Copperhead Snake Bites Are Increasing—5 Ways to Protect Yourself
Here's how you can reduce your chances of a run-in with the venomous reptile.
No one likes the idea of having a run-in with a venomous snake like a copperhead, whether it's on their property or out in nature. But thanks to higher-than-average temperatures, these reptiles have become active earlier in the year than usual, bringing an increase in sightings and bite incidents along with it.
"Copperhead snakes are common in many outdoor environments, particularly in the southern and eastern U.S.," Gene Caballero, co-founder of lawn services company GreenPal, tells Best Life. "But understand that they are an integral part of the ecosystem and usually aren't interested in confronting humans unless they feel threatened."
Fortunately, you can still keep yourself safe even if you happen to live in their habitat by following a few tips. Read on to learn ways to protect yourself from copperhead snakes, according to experts.
Look carefully before sitting down or reaching for items while hiking or in your yard.
One of the trickiest parts about avoiding copperheads is that they're naturally camouflaged and can be hard to spot. But according to experts, anyone who lives in their habitat should always keep their eyes peeled when working outdoors or enjoying nature.
"When hiking or walking the dog, be sure to check under any log, rock pile, or other fallen debris before approaching or sitting down," Roger Dickens, wildlife technical services manager at Ehrlich Pest Control, tells Best Life. "Bites often occur when a human hand is mistaken for a prey species or the snake feels threatened."

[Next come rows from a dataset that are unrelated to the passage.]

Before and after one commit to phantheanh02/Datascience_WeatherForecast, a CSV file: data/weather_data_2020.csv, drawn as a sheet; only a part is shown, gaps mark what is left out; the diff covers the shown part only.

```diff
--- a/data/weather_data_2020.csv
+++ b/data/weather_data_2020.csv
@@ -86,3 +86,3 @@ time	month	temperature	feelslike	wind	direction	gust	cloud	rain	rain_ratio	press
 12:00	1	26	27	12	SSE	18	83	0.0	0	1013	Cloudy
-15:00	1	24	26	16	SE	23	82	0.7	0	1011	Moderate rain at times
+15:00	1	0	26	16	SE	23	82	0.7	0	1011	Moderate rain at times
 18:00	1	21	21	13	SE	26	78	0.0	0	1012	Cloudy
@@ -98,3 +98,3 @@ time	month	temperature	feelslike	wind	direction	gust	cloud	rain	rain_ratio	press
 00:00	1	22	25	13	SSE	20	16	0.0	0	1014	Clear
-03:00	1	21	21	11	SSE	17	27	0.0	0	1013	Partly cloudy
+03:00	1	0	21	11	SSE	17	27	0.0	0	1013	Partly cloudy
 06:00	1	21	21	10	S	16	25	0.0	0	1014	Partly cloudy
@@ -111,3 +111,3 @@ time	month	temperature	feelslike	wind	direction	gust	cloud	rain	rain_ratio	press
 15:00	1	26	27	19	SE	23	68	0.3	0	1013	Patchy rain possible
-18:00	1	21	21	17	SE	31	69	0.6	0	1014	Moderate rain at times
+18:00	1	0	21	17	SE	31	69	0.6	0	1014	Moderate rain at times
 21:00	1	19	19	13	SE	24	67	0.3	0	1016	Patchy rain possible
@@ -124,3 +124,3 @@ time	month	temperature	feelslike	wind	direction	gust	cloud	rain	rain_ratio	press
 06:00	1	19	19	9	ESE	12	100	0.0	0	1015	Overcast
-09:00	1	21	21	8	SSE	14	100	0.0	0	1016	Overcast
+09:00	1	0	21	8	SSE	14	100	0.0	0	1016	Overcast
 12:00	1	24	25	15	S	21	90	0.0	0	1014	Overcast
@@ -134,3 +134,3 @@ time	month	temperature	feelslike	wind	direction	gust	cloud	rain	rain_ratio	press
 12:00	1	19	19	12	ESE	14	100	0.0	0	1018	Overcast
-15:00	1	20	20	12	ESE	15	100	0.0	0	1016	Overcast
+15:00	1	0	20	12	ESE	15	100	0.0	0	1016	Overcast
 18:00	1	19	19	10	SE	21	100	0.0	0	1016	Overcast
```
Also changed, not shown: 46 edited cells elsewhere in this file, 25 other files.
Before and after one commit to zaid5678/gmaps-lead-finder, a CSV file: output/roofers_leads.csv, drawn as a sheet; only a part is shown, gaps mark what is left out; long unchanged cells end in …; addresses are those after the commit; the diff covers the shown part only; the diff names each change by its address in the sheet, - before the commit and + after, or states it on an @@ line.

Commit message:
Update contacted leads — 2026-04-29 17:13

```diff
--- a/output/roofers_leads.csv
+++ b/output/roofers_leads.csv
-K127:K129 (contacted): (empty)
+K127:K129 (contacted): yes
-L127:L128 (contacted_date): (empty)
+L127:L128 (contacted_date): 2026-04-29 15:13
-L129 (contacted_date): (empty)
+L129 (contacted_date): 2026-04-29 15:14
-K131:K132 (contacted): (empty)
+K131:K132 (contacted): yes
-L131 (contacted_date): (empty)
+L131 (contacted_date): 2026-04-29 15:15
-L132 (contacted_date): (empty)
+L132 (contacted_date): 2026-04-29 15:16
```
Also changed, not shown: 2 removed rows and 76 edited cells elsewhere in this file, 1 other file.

Wear protective clothing while gardening or exploring nature.
Sometimes, even staying alert isn't enough to keep you away from all snake encounters. That's why putting on the right gear can be essential to keeping yourself safe.
"If you know you'll be outside, especially in a snake-prone area, no matter what you're doing, you should wear long sleeves, long pants, thick socks, and boots," says Ben McInerney, founder of Home Garden Guides. "It might not seem necessary at the time, but this clothing will act as essential protection against snake bites!"
Covering up your extremities can help stave off any serious damage. "Copperheads are pit vipers with relatively short fangs," says Caballero. "Wearing robust clothing can prevent them from reaching your skin."
Don't reach blindly into dense brush.
One of the most common rules for avoiding snake bites is to look carefully before you step or reach into any area where they might be hiding. This is especially true for anyone doing yardwork or trekking through thick brush.
"When working in dense foliage or areas where visibility is low, use long tools like a hoe or a stick to probe the area before proceeding," says Caballero. "This reduces the chance of accidentally stepping on a copperhead and provoking an attack."
Don't make your property inviting for copperheads.
Experts have noted that copperheads have shown an impressive ability to cope with human encroachment on their territory in recent years. So if you're trying to keep your property from becoming a popular hangout for the reptiles, it's best to stay on top of yard work and keep things tidy overall.
"Snakes love to hide in tall grass, underbrush, mounds of leaves, and other debris like wood or stone piles, so it's best to avoid these types of areas altogether," says McInerney. "If it's inevitable, then make sure to tread carefully and slowly or use a tool to reach where you can't see."
For more snake advice delivered straight to your inbox, sign up for our daily newsletter.
Don't try to kill or capture copperheads.
Even though they have a fearsome reputation, copperheads are still a naturally shy and non-aggressive species. That means barring any accidents or surprises, keeping your distance from them should be more than enough to keep you safe.
"If you see a copperhead, leave it alone," says Dickens. "Do not try to push it away, catch it, or disturb it. They are very fast and can strike without warning."
If you're still concerned that too many are hanging out, don't try to solve the problem yourself. Instead, Dickens suggests calling in a professional to relocate the animals in a way that's safe both for humans and the snakes involved.